    Consumers with keyless ignition cars have complained to the National Highway Traffic Safety Administration about cars rolling away because drivers had forgotten to put the transmission in “Park.”

    With some vehicles, users can leave the vehicle running with the key fob still inside the vehicle. This dangerous feature poses the potential for carbon monoxide poisoning.  Recently, a couple in Florida died when carbon monoxide from their keyless Mercedes was left running.   Carbon monoxide, a deadly odorless and colorless gas, entered their home from an attached garage.    Keyless ignition systems are particularly dangerous since many cars are very quiet, and a driver may not perceive that the car continues to run.

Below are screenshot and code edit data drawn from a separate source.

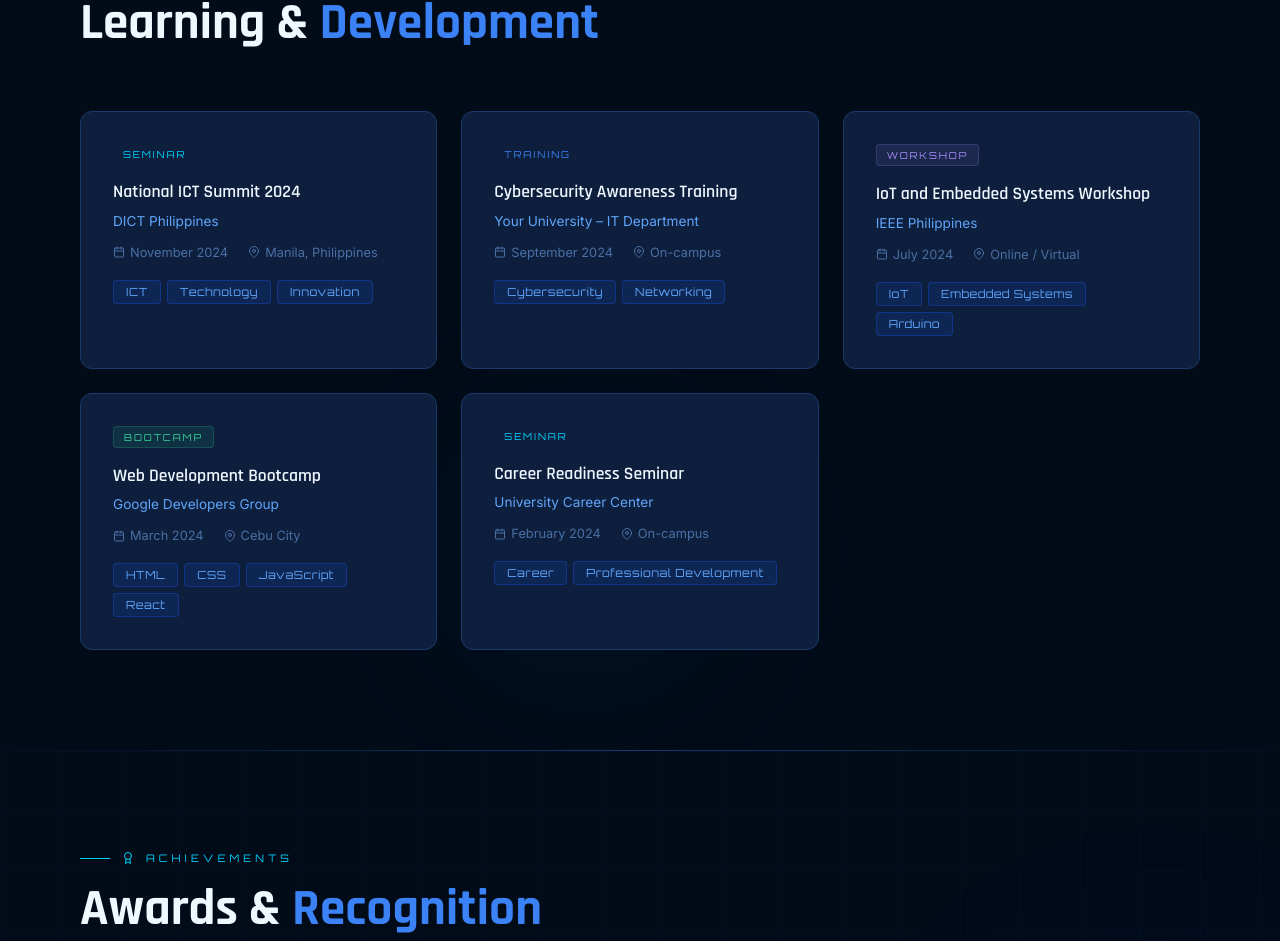
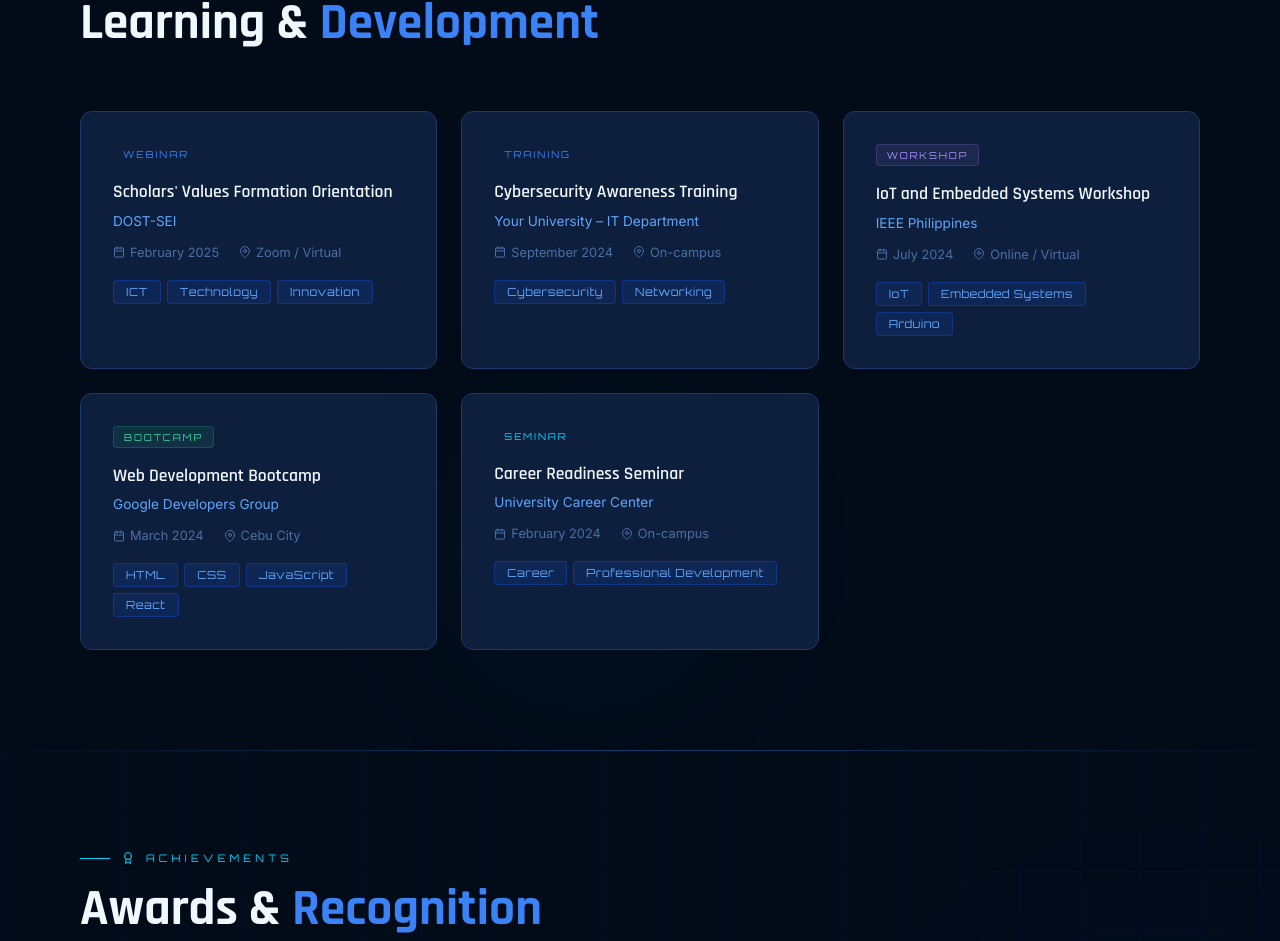
Before and after one commit to seanio777/verano-portfolio, a React (Vite) app: page / in a window 1280 px wide. Shown: the part 2946-3887 px from the top of the page. Built offline with nearby package versions, Linux system fonts and the light colour scheme.

Commit message:
feat: update seminar details for Scholars' Values Formation Orientation

```diff
--- a/src/components/Seminars.jsx
+++ b/src/components/Seminars.jsx
@@ -3,11 +3,11 @@ import { FiCalendar, FiMapPin, FiMonitor } from 'react-icons/fi'
 // ← REPLACE all entries with your actual seminars/trainings
 const seminars = [
   {
-    title: 'National ICT Summit 2024',
-    organizer: 'DICT Philippines',
-    date: 'November 2024',
-    location: 'Manila, Philippines',
-    type: 'Seminar',
+    title: 'Scholars\' Values Formation Orientation',
+    organizer: 'DOST-SEI',
+    date: 'February 2025',
+    location: 'Zoom / Virtual',
+    type: 'Webinar',
     tags: ['ICT', 'Technology', 'Innovation'],
   },
   {
```
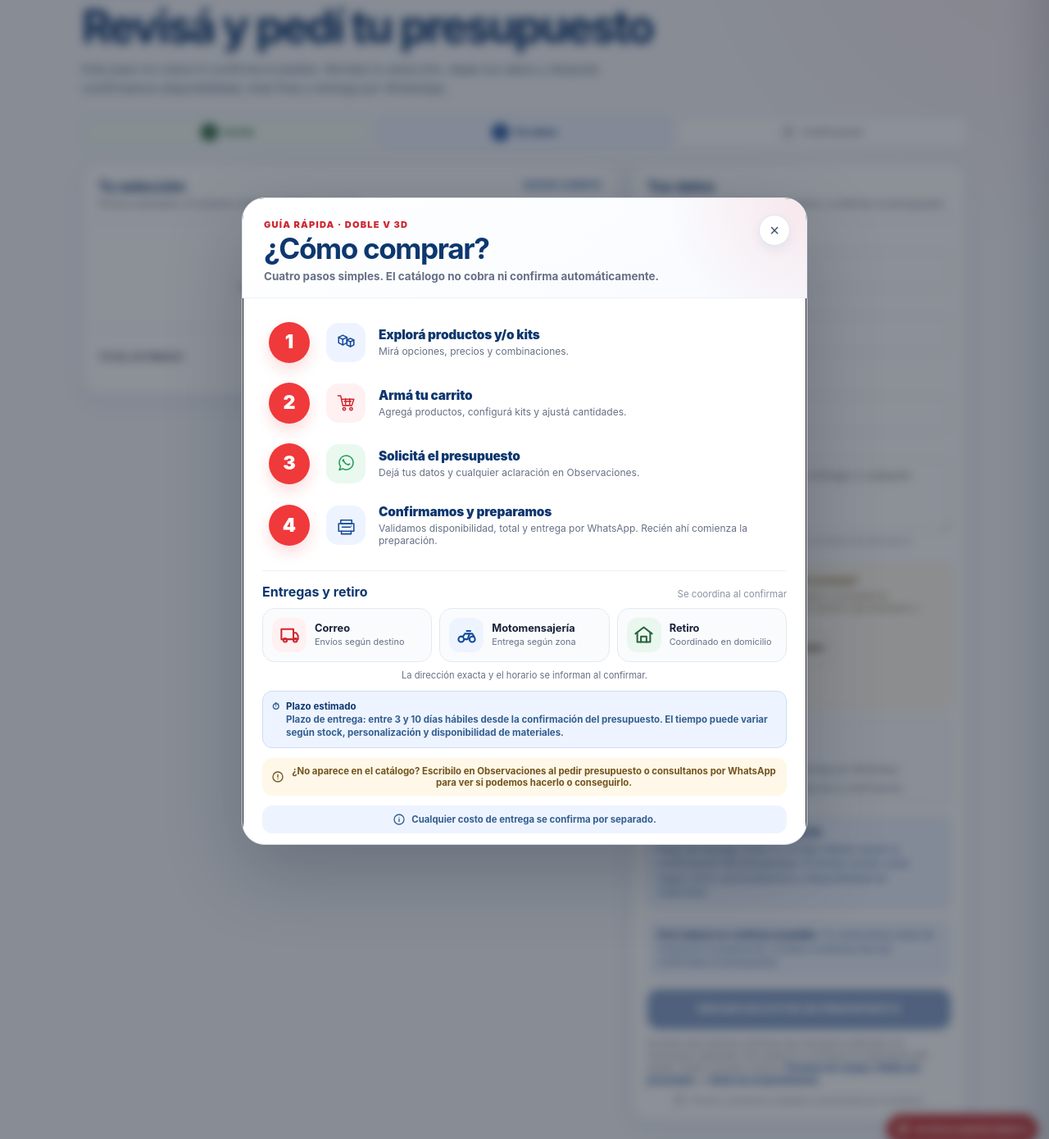
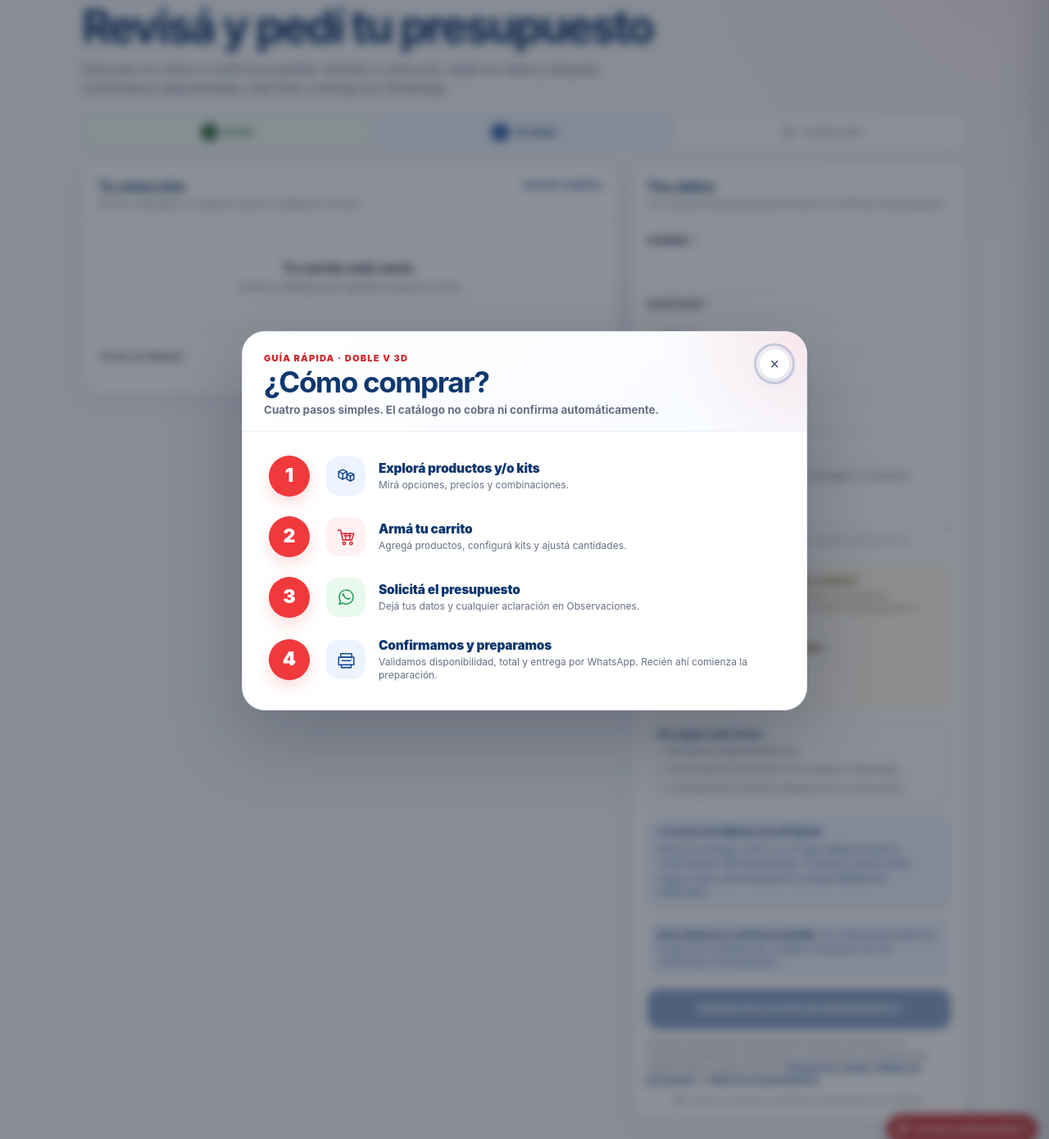
Before and after one commit to LucasVidela7/doblev3d, a Django app: page /carrito/ in a window 1280 px wide. Shown: the part 139-1529 px from the top of the page at 82% size. Run offline with Django 5.2, Linux system fonts and the light colour scheme; data comes from the database, SQL or seed files in the repository; data that the repository does not hold is empty.

Commit message:
QA: simplificar modal Como comprar

```diff
--- a/productos/templates/productos/_catalogo_como_comprar.html
+++ b/productos/templates/productos/_catalogo_como_comprar.html
@@ -469,89 +469,6 @@
                 </div>
             </div>
 
-            <div class="dv-how-buy-divider"></div>
-
-            <div class="dv-how-buy-delivery-head">
-                <h3 class="dv-how-buy-section-title">Entregas y retiro</h3>
-                <p class="dv-how-buy-section-copy">Se coordina al confirmar</p>
-            </div>
-
-            <div class="dv-how-buy-delivery">
-                <div class="dv-how-buy-method">
-                    <span class="dv-how-buy-method-icon" aria-hidden="true">
-                        <svg viewBox="0 0 24 24">
-                            <path d="M3 6h13v11H3z"></path>
-                            <path d="M16 10h3l2 3v4h-5z"></path>
-                            <circle cx="7" cy="18" r="2"></circle>
-                            <circle cx="18" cy="18" r="2"></circle>
-                        </svg>
-                    </span>
-                    <div>
-                        <strong>Correo</strong>
-                        <p>Envíos según destino</p>
-                    </div>
-                </div>
-
-                <div class="dv-how-buy-method">
-                    <span class="dv-how-buy-method-icon" aria-hidden="true">
-                        <svg viewBox="0 0 24 24">
-                            <circle cx="6" cy="17" r="3"></circle>
-                            <circle cx="18" cy="17" r="3"></circle>
-                            <path d="M9 17h4l2-6h-5l-2 3H5"></path>
-                            <path d="M15 11h3l2 3M12 8h4"></path>
-                        </svg>
-                    </span>
-                    <div>
-                        <strong>Motomensajería</strong>
-                        <p>Entrega según zona</p>
-                    </div>
-                </div>
-
-                <div class="dv-how-buy-method">
-                    <span class="dv-how-buy-method-icon" aria-hidden="true">
-                        <svg viewBox="0 0 24 24">
-                            <path d="m3 11 9-7 9 7"></path>
-                            <path d="M5 10v10h14V10"></path>
-                            <path d="M9 20v-6h6v6"></path>
-                        </svg>
-                    </span>
-                    <div>
-                        <strong>Retiro</strong>
-                        <p>Coordinado en domicilio</p>
-                    </div>
-                </div>
-            </div>
-
-            <p class="dv-how-buy-retire-note">
-                La dirección exacta y el horario se informan al confirmar.
-            </p>
-
-            {% if mensaje_plazo_entrega %}
-            <div class="dv-how-buy-leadtime">
-                <span aria-hidden="true">⏱</span>
-                <div><strong>Plazo estimado</strong><br>{{ mensaje_plazo_entrega }}</div>
-            </div>
-            {% endif %}
-
-            <div class="dv-how-buy-note" style="background:#fff7e8;color:#72551d;">
-                <svg viewBox="0 0 24 24" aria-hidden="true">
-                    <circle cx="12" cy="12" r="9"></circle>
-                    <path d="M12 8v5M12 16h.01"></path>
-                </svg>
-                <span><strong>¿No aparece en el catálogo?</strong> Escribilo en Observaciones al pedir presupuesto o consultanos por WhatsApp para ver si podemos hacerlo o conseguirlo.</span>
-            </div>
-
-            <div class="dv-how-buy-note">
-                <svg viewBox="0 0 24 24" aria-hidden="true">
-                    <circle cx="12" cy="12" r="9"></circle>
-                    <path d="M12 11v5M12 8h.01"></path>
-                </svg>
-                <span>Cualquier costo de entrega se confirma por separado.</span>
-            </div>
-
-            <div class="dv-how-buy-actions">
-                <button class="dv-how-buy-ok" type="button" data-dv-how-buy-close>ENTENDIDO</button>
-            </div>
         </div>
     </div>
 </dialog>
```
Also changed, not shown: productos/test_catalogo_publico.py (+8 -14 lines), .railway-manual-qa/trigger.txt.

    The National Highway Traffic Safety Administration is now calling for standardizing keyless ignition systems, and requiring an audible alert if the driver leaves the car with the engine running.  If you leave your car running without realizing it in your attached garage, there is a risk of death from carbon monoxide poisoning.

    Product liability cases often arise where a defective or poorly design product results in the death or serious injuries to a person.   Loved ones of a person killed due to an unreasonably dangerous product can potentially cover damages in a case against manufacturers of poorly designed products.  Galfand Berger Products Liability attorneys are very familiar with safety interlocks from many cases fighting for product safety, over the years.

    Philadelphia Products Liability Lawyers of Galfand Berger Represent Victims Injured by Dangerous and Defective Products

    If have questions regarding safety interlocks, or if you or a loved one has been injured by a dangerous product, call the Philadelphia defective product lawyers at Galfand Berger at 1-800-222-USWA (8792) or contact us online. Our personal injury lawyers have handled all types of product liability cases resulting in substantial verdicts and settlements.

    1-800-222-USWA (8792)